“We’ve definitely heard from people who are not happy with this policy,” said Young, though many of the most vocal critics of the vaccine mandate, especially on Twitter, are not from the congregation. Members of the congregation aren’t uniformly in agreement, he said, but most have been supportive.

California Bishop Marc Andrus has recommended all 75 congregations in the diocese implement a vaccination requirement at worship services, and the diocese estimates about a third have done so.

“All have acted to keep themselves and their neighbors safe,” Andrus told ENS in an emailed statement. “Grace Cathedral has been in the lead in terms of safe practices and has been an inspiration to all our congregations. Their decision to require proof of vaccination is the right thing to do, and in accordance with our strong recommendations.”

Potential ethical questions raised by such policies can be answered by focusing on congregations’ efforts to maximize the sense of community that in-person gathering fosters while also maximizing the safety of those who are gathering, said Scott Bader-Saye, academic dean at Seminary of the Southwest in Austin, Texas.

“You can feel the tension in this,” Bader-Saye said in an interview with ENS. Churches are taking different approaches to striking that balance, and for some to include proof of vaccination among their pandemic precautions “seems to me a position that has ethical credibility.” Others may see that as too high a barrier. “I think all of those can be faithful responses to what’s going on at this point,” he said.

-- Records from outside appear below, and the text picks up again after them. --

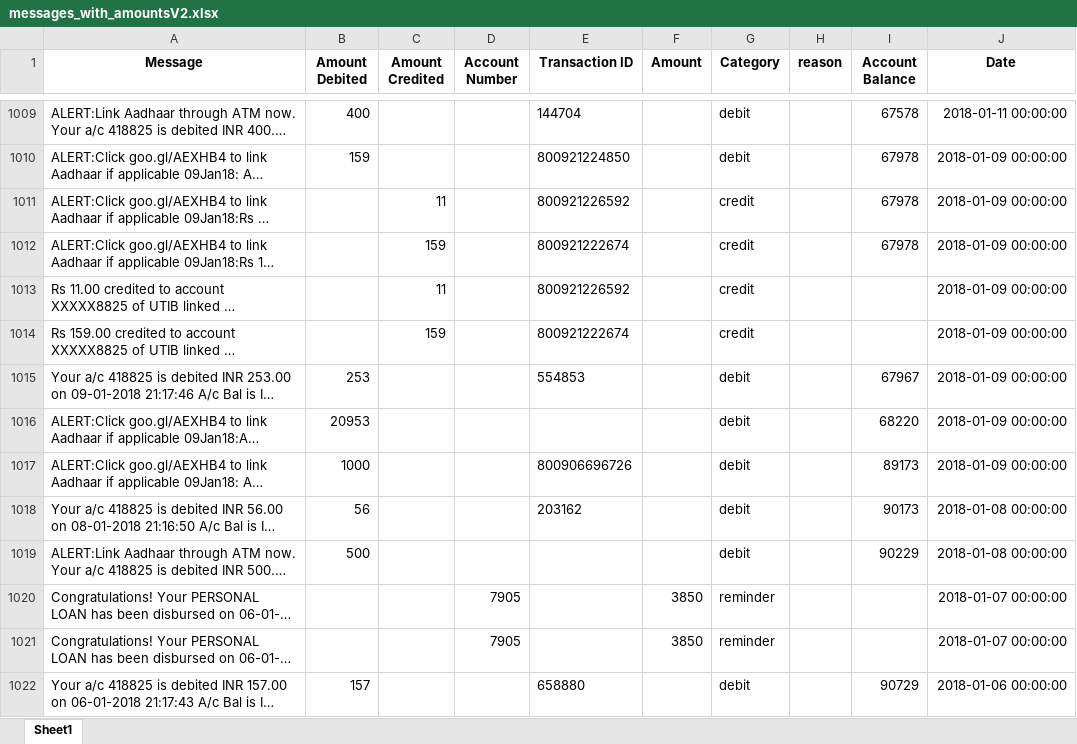
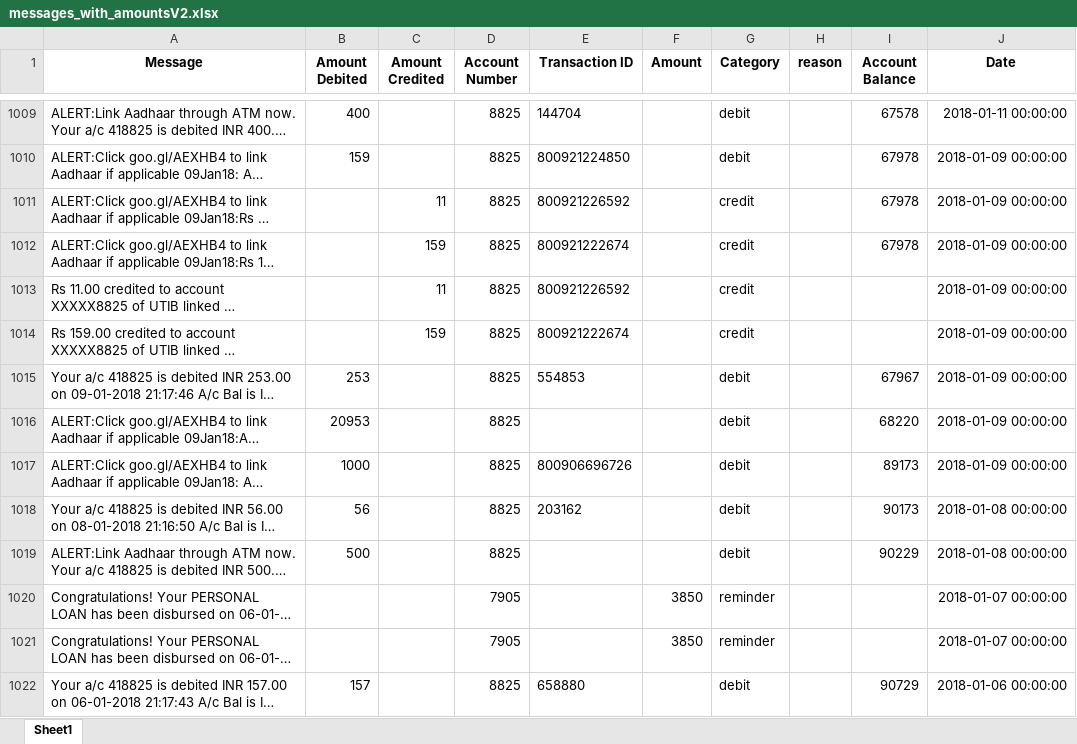
Before and after one commit to HueyTechInfra/sms_parser, an Excel workbook: messages_with_amountsV2.xlsx, sheet Sheet1, drawn as a sheet; only a part is shown, gaps mark what is left out; long unchanged cells end in …; values as stored, in another font and other column widths than the file's, no borders; the diff covers the shown part only; the diff names each change by its address in the sheet, - before the commit and + after, or states it on an @@ line.

Commit message:
worked on salary part and updated account number regex

```diff
--- a/messages_with_amountsV2.xlsx (sheet Sheet1)
+++ b/messages_with_amountsV2.xlsx (sheet Sheet1)
-D1009:D1019 (Account Number): (empty)
+D1009:D1019 (Account Number): 8825
-D1022 (Account Number): (empty)
+D1022 (Account Number): 8825
```
Also changed, not shown: 1035 edited cells elsewhere in this sheet, 4 other files.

Bader-Saye, who teaches Christian ethics and moral theology at the Episcopal seminary, suggested that the new vaccine requirements would be more problematic if access to the vaccines was as uneven as it was earlier this year. As for the seminary, vaccinations are required of all students, faculty and staff members to appear on campus.

“That’s allowed us to get to about 98% vaccination rate in our community,” he said. “Because of that, we feel a pretty high comfort level.”

St. Luke in the Fields, the New York church, also offers unvaccinated adults the option of showing a recent negative COVID-19 to enter the church. Most of the 200 or so people who regularly attend worship at St. Luke in the Field on Sundays are vaccinated, said Stacey, the rector. With the testing option, “there is no absolute barrier to attending worship, even for unvaccinated persons.”

New York was one of the first cities in the United States to require proof of vaccination for common indoor activities. Starting Aug. 17, that requirement applied to indoor dining, indoor fitness and indoor entertainment. Enforcement is scheduled to begin Sept. 13. With religious services not included, most places of worship in the city have chosen not to ask for proof of vaccination, according to a New York Times report.

On New York’s Upper West Side, Saint Ignatius of Antioch Episcopal Church will not check vaccination status at the door for the 50 or so worshippers who attend services on a typical Sunday. “As a church we cannot require proof of vaccination to participate in public worship,” the Rev. Andrew Blume said in an online summary of the congregation’s pandemic precautions, though that may have been more a practical decision.

In an interview with ENS, Blume said that decision mostly came down to staffing. Larger congregations have more resources to enforce a vaccination requirement, and he didn’t feel comfortable putting Saint Ignatius’ volunteer ushers in that position.

He and his congregation still support vaccination efforts, he said, and the church has implemented other standard precautions, including a mask requirement. “We’re doing a lot of things that are designed to maintain people’s safety and security and their sense of feeling secure and protected and safe in church.”

– David Paulsen is an editor and reporter for Episcopal News Service. He can be reached at dpaulsen@episcopalchurch.org.

Source: Episcopal News